In Atlanta, the constitution and bylaws were adopted on October 17, 1983, and the AACA was officially established "to advance the field of clinical anatomy by encouraging research and publication and by promoting high standards of anatomic instruction." It was decided to hold the first annual meeting at the Mayo Clinic in May, 1984, and Don Cahill, Ph.D., was appointed Local Arrangements Chair.  It was also decided to extend founding membership to December 31, 1983, when 88 members were enrolled, with about 60% being clinicians and 40% basic scientists.

Seventy-seven members attended the first annual meeting of AACA held May 17-19, 1984 in Rochester, MN, where it was decided that meeting abstracts would be published in The American Surgeon, AACA having not yet established an official journal.  W. Henry Hollinshead, Ph.D. was recognized as the first "Honored Member," a tradition that continues at each annual meeting.  The first officers as per constitutional designation were also elected:

Oliver H. Beahrs, M.D., President
Ralph Ger, M.D., President-Elect
Robert A. Chase, M.D., Vice President
Stephen W. Gray, Ph.D., Secretary/Treasurer

Ralph Ger, M.D.
Donald R. Cahill, Ph.D.
John E. Skandalakis, M.D., Ph.D.
Sidney Black, M.D.

Since its founding, the AACA has grown in tradition, scope, and membership.  Dr. Alan Green, representing BACA, attended the second annual meeting of the AACA in Omaha in 1985, and presented the association with the Presidential Medal as a gift from our sister organization in anatomy.  The medal is engraved with the head of William Hunter and is worn by the current AACA president at the annual meeting.  A postgraduate course, offered by Drs. Ger and Cahill on the Surgical Anatomy of the Pelvis, was held immediately following the third annual meeting, at the Mayo Clinic.  Postgraduate courses are now offered immediately following each annual meeting.  Membership had grown to 283 by the time of the third meeting.  At the fourth annual meeting in Toronto, 1987, the membership decided to discontinue publication of meeting abstracts in The American Surgeon and to join with BACA to establish a new journal, Clinical Anatomy, for the organizations.  Negotiations to create a journal were conducted by Drs. Ralph Ger, Don Cahill, and Keith Moore with the publishing house of Alan R. Liss, Inc.  The first issue of Clinical Anatomy  appeared in May 1988, just before the fifth annual meeting.  The first editors were Ralph Ger, M.D., representing AACA, and Ray Scothorne, M.D., representing BACA.  Today, Clinical Anatomy has earned an international reputation for human anatomy with clinical relevance, and the AACA annual meeting draws attendees from six different continents. 
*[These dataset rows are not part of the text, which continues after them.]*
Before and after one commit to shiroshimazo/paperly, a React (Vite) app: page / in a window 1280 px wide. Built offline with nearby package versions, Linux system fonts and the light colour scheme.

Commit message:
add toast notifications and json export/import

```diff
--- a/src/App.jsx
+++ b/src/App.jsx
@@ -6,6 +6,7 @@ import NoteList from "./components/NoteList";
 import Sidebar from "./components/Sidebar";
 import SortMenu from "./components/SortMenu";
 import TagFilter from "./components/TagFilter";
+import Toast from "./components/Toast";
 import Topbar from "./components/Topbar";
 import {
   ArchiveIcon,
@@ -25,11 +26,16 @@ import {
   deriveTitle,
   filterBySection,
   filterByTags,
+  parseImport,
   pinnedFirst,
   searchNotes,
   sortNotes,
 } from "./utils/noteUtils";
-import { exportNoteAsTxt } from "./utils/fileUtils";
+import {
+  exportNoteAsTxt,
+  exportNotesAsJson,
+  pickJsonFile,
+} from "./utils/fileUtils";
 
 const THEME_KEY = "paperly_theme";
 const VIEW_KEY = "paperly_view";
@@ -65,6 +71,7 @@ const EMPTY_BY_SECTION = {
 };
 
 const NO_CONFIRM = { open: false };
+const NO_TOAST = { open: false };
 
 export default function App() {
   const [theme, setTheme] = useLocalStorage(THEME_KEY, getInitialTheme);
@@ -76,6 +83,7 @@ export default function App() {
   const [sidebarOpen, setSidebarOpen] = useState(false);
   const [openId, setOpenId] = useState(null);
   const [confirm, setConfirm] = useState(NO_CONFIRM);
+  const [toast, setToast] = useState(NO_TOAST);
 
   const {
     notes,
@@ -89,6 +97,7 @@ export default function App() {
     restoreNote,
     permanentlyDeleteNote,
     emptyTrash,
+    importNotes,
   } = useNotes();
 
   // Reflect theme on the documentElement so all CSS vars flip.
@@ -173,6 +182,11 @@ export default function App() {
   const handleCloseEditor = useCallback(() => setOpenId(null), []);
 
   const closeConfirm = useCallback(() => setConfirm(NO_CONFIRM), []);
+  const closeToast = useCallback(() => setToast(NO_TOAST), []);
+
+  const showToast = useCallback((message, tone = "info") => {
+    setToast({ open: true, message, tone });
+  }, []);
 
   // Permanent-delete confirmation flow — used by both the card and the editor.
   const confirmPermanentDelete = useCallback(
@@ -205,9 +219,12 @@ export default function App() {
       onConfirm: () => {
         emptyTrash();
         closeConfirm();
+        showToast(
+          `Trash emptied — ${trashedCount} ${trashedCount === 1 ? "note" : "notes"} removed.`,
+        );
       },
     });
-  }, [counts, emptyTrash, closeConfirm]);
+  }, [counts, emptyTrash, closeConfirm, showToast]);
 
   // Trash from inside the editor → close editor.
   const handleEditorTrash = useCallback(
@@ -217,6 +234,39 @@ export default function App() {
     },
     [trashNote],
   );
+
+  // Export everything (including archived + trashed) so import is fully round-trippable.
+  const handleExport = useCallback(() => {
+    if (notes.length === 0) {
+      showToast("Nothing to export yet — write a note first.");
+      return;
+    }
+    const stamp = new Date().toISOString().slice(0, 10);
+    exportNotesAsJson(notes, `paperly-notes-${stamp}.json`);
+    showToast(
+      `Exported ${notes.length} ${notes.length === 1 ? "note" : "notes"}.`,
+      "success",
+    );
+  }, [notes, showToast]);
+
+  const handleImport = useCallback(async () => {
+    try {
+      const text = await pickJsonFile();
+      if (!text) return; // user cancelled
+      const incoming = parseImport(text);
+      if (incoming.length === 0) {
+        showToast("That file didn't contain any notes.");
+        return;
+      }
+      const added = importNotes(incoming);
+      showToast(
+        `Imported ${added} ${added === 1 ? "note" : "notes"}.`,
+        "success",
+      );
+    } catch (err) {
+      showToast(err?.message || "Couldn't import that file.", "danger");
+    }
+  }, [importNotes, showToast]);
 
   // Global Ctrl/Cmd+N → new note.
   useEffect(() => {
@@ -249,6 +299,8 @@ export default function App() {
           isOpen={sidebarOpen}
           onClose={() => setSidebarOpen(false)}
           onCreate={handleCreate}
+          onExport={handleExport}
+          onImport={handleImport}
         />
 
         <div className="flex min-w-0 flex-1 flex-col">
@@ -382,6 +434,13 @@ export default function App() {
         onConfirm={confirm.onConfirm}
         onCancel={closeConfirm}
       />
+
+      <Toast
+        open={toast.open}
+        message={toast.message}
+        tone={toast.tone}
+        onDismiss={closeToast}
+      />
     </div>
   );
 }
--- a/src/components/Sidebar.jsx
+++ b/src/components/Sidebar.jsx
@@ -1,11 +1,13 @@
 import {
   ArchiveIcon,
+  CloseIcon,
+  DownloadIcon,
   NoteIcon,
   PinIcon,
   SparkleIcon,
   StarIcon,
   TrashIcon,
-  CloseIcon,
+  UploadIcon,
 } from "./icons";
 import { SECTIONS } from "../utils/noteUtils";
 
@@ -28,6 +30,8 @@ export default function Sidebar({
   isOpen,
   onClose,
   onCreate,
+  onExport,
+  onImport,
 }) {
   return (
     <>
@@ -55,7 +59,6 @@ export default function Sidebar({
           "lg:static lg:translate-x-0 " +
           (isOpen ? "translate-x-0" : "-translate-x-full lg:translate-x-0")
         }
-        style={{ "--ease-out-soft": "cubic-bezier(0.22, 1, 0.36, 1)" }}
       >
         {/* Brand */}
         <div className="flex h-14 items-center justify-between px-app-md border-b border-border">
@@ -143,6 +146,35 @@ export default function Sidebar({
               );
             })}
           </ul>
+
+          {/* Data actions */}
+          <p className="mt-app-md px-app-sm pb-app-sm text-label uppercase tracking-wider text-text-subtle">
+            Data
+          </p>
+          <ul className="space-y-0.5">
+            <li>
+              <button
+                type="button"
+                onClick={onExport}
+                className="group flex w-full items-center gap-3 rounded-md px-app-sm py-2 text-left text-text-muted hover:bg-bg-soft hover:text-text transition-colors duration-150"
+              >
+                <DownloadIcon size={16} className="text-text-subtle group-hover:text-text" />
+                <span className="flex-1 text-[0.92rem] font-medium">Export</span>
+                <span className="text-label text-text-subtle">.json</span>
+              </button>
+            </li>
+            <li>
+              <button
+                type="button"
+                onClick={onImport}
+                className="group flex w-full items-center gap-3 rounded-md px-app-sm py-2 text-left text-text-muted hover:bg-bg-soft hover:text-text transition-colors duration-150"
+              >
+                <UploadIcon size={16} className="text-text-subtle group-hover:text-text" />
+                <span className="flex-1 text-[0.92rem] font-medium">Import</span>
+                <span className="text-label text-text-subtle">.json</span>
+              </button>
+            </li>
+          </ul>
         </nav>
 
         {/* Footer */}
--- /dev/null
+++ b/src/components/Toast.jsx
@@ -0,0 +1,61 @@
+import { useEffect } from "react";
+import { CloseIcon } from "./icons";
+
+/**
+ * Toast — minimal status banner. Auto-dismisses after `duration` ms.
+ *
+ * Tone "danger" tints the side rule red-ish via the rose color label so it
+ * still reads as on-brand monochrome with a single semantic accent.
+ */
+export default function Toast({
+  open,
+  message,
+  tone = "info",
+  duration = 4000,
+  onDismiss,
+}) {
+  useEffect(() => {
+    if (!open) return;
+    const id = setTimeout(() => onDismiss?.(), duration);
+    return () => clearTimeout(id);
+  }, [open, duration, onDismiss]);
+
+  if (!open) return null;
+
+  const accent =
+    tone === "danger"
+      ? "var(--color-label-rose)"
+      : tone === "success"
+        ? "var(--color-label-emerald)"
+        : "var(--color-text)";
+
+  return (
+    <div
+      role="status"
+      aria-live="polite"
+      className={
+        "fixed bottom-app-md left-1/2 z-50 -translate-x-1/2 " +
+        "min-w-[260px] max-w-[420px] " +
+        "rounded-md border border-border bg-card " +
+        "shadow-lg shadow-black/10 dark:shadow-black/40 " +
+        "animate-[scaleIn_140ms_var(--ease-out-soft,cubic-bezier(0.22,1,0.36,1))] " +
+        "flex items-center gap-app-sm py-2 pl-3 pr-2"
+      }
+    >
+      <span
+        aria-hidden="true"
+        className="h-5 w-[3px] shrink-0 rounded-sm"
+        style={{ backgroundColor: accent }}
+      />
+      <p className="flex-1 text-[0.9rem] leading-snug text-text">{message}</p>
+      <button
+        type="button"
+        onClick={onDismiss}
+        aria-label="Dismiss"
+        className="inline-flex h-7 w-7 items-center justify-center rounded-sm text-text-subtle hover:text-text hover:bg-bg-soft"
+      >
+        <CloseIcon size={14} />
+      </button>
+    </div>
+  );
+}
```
Those who are interested  in more detailed discussion of the history of the AACA are referred to the following articles:

Dawson, D.L., 1988.  The American Association of Clinical Anatomists: The Beginning and First Five Years.  Clin. Anat. 1:237-253.

Dalley, A.R., 1999.  The American Association of Clinical Anatomists (AACA): The Other American Anatomy Association.  Anat. Rec (New Anat). 257:154-156.

Ger, R., 2004.  The American Association of Clinical Anatomists from 1983-2003: Refelections of a Founding Member.  Clin.Anat. 17:451-453.